'Interest payments on state debt are growing, and the Hungarian economy is in an increasingly difficult position,' he added in a statement published by his centre-right opposition party Fidesz.
A committee member nominated by the socialist government backed up Varga. Albert Molnar said the decision was 'damaging, expensive, and unnecessary,' according to press reports. He added he would support Varga's initiative.
On Monday the central bank increased the base rate 25 basis points to 8.50 percent, its highest level for more than three years, as it aims to head-off risks of lasting inflation in the economy of 10 million.
The bank has now increased interest rates 100 basis points in the last three months and says it will hike them again if inflation stays high. Last month inflation was 6.6 percent compared to the bank's goal of 3 percent.
Several leading politicians have also voiced concerns over Hungary's high interest rates, which they say are pushing up the value of the forint currency and hitting exports, the sole motor of Hungary's meagre growth.

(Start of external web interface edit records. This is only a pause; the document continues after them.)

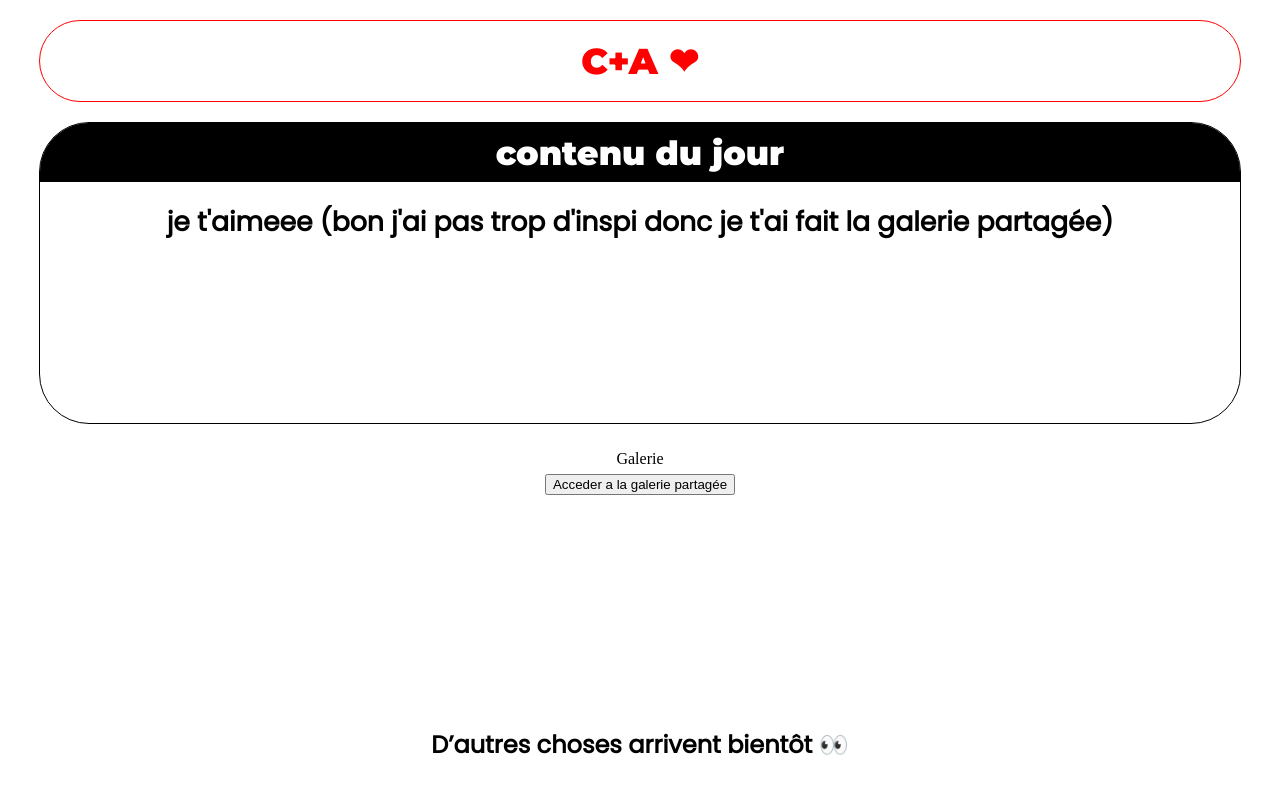
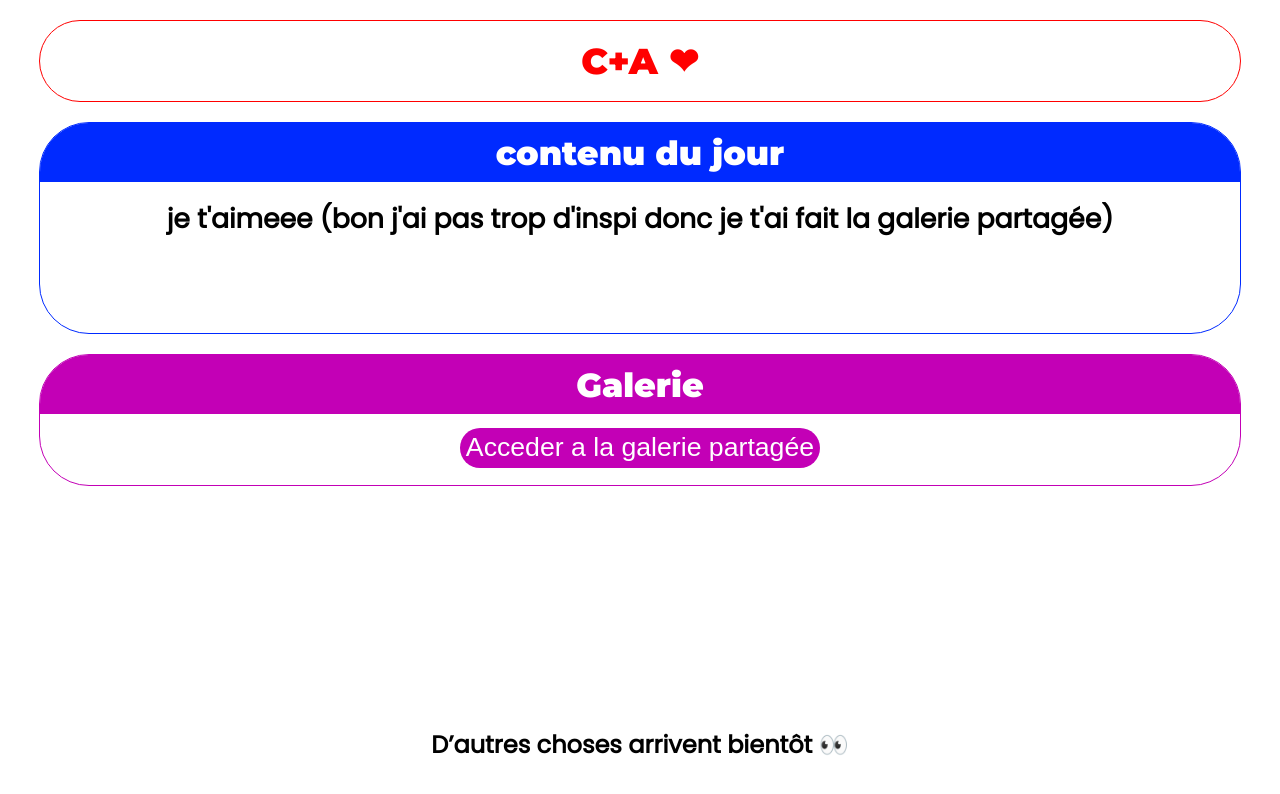
Before and after one commit to anthony-boudes/anthony-boudes, a plain HTML site: page cdj.html in a window 1280 px wide. Drawn offline with Linux system fonts and the light colour scheme; a script that the page names is missing.

Commit message:
Update cdj.css

```diff
--- a/cdj.css
+++ b/cdj.css
@@ -27,10 +27,10 @@ line-height: normal;
     margin-top: 20px;
     overflow: hidden;
     width: 95%;
-    height: 300px;
+    height: 210px;
 
 border-radius: 50px;
-border: 1px solid #000;
+border: 1px solid #002aff;
 }
 
 .titlecdj {
@@ -43,7 +43,7 @@ border: 1px solid #000;
     width: 100%;
 height: 59px;
 flex-shrink: 0;
-background: #000;
+background: #002aff;
 font-size: 25pt;
 }
 .titlecdjtext {
@@ -53,7 +53,7 @@ font-size: 25pt;
 }
 .contentcdj {
     position: relative;
-    top: -40px;
+    top: -43px;
     font-size: 20pt;
     font-family: 'Poppins', sans-serif;
 }
@@ -67,3 +67,51 @@ font-size: 25pt;
     text-align: center;
     font-family: 'Poppins', sans-serif;
 }
+/* galerie */
+#image-gallery {
+    display: flex;
+    flex-wrap: wrap;
+    justify-content: center;
+    margin-top: 20px;
+  }
+
+  .image-item {
+    margin: 10px;
+  }
+  /* galerie x */
+  .button1 {
+    background-color: #c300b6;
+    border: 0;
+    border-radius: 100px;
+    color: white;
+    font-size: 20pt;
+    height: 40px;
+  }
+  .galerie {
+    margin-top: 20px;
+    overflow: hidden;
+    width: 95%;
+    height: 130px;
+
+border-radius: 50px;
+border: 1px solid #c300b6;
+}
+.buttongallery {
+    position: relative;
+    top: -20px;
+    font-size: 20pt;
+    font-family: 'Poppins', sans-serif;
+}
+.titlegallery {
+
+    top: 40px;
+    font-family: 'Montserrat', sans-serif;
+    color: white;
+    position: relative;
+    top: -33px;
+    width: 100%;
+height: 59px;
+flex-shrink: 0;
+background: #c300b6;
+font-size: 25pt;
+}
```
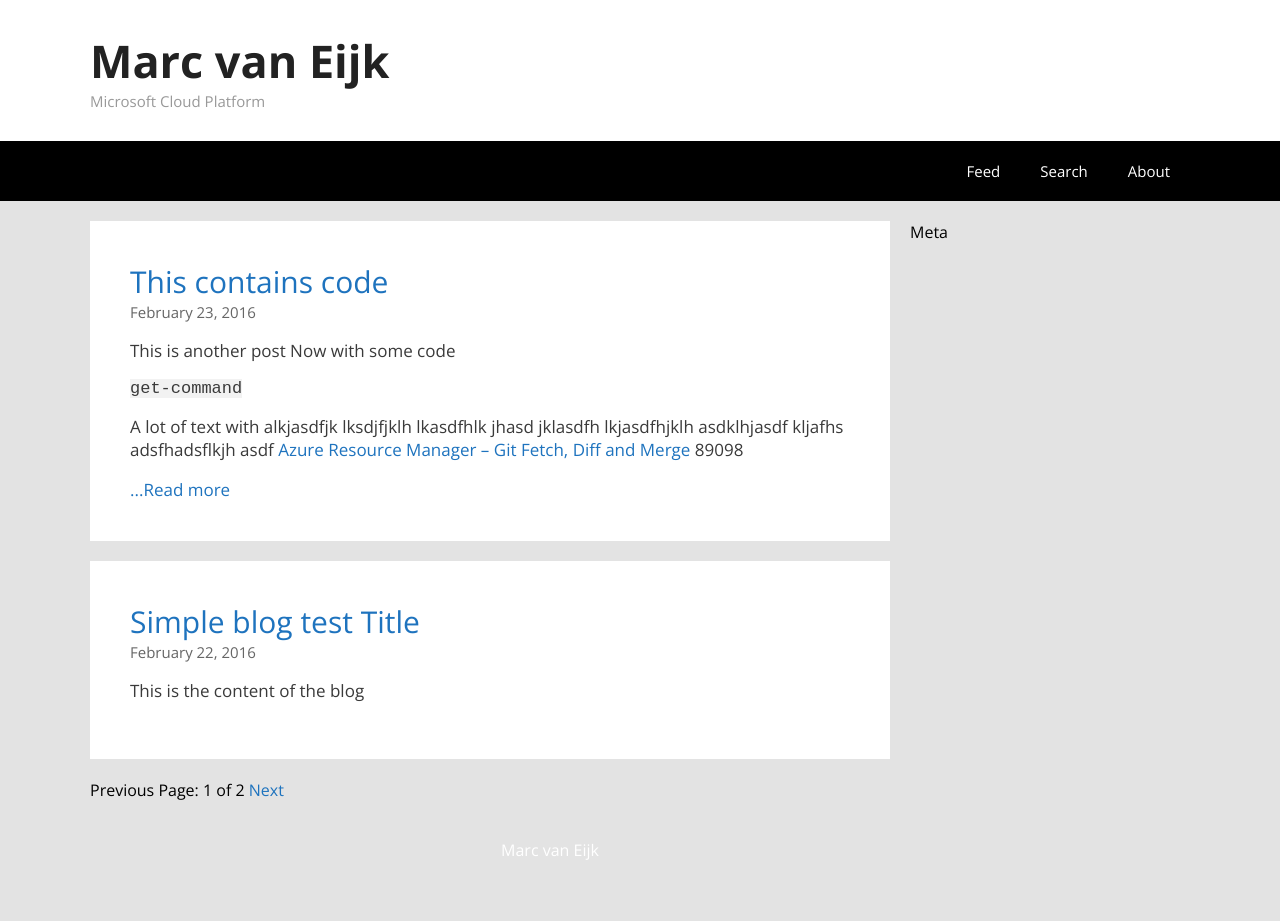
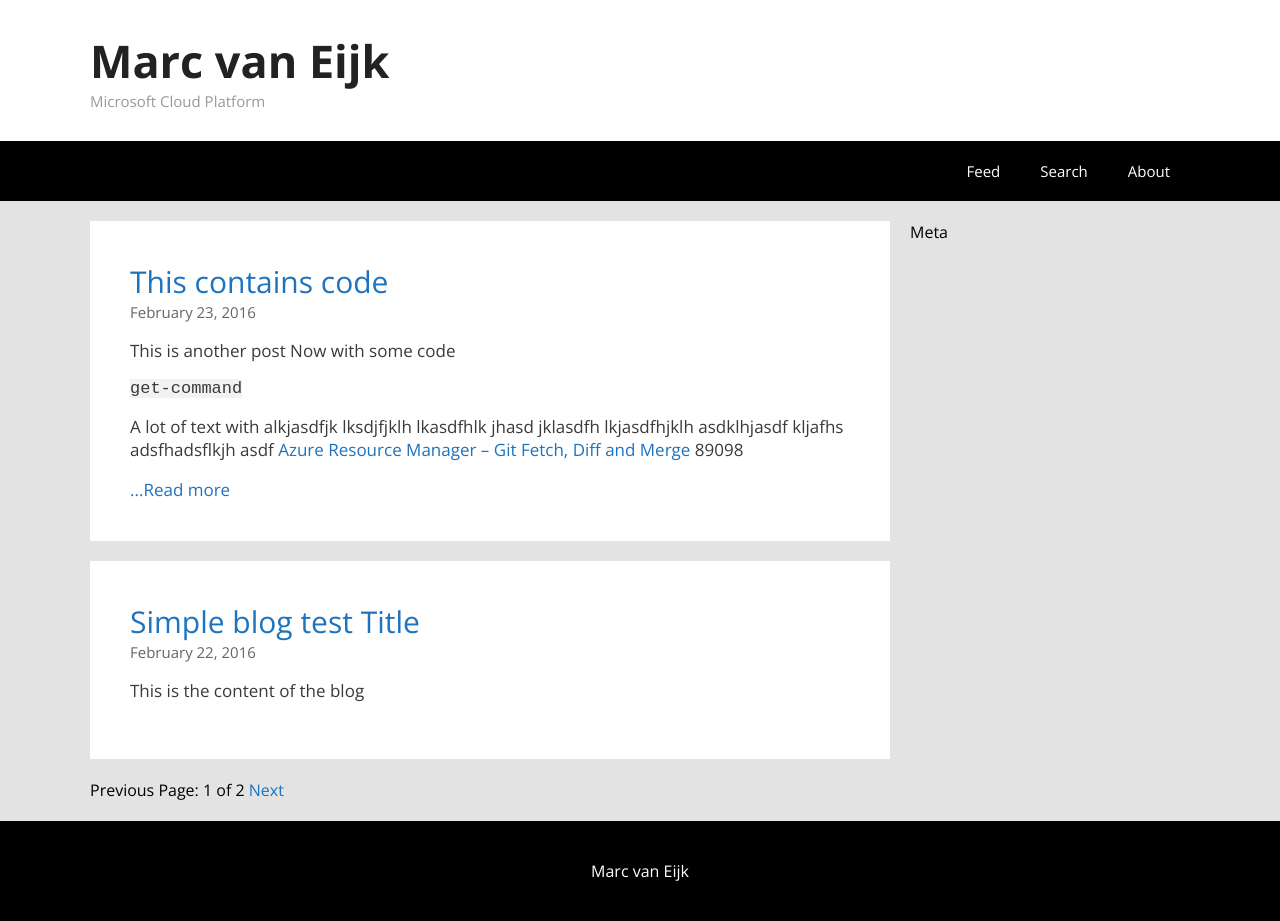
Before and after one commit to marcvaneijkdemo/marcvaneijkdemo.github.io, a Jekyll site: the page built from index.html, in a window 1280 px wide. Built offline with Jekyll 4.4.1, drawn with Linux system fonts in a browser that asks for light colours; the list of posts is cut into pages by our own code; before the commit the page ends 900 px from its top, so only the background shows below that.

Commit message:
Update footer.css

```diff
--- a/css/footer.css
+++ b/css/footer.css
@@ -3,8 +3,6 @@ font-size: 16px;
 color: #ffffff;
 text-align: center;
 line-height: 100px;
-    position : absolute;
-    bottom : 0;
-    height : 100px;
-    margin-top : 100px;
+    position : relative;
+    clear:both;
 }
```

Hungary's economy grew at just over 1 percent last year, its lowest level in 10 years, after tax hikes and subsidy cuts aimed at reducing the highest budget deficit in the European Union hit the central European country.
Growth in neighbouring Slovakia last year was 14 percent while in Poland and the Czech Republic it was around 6 percent.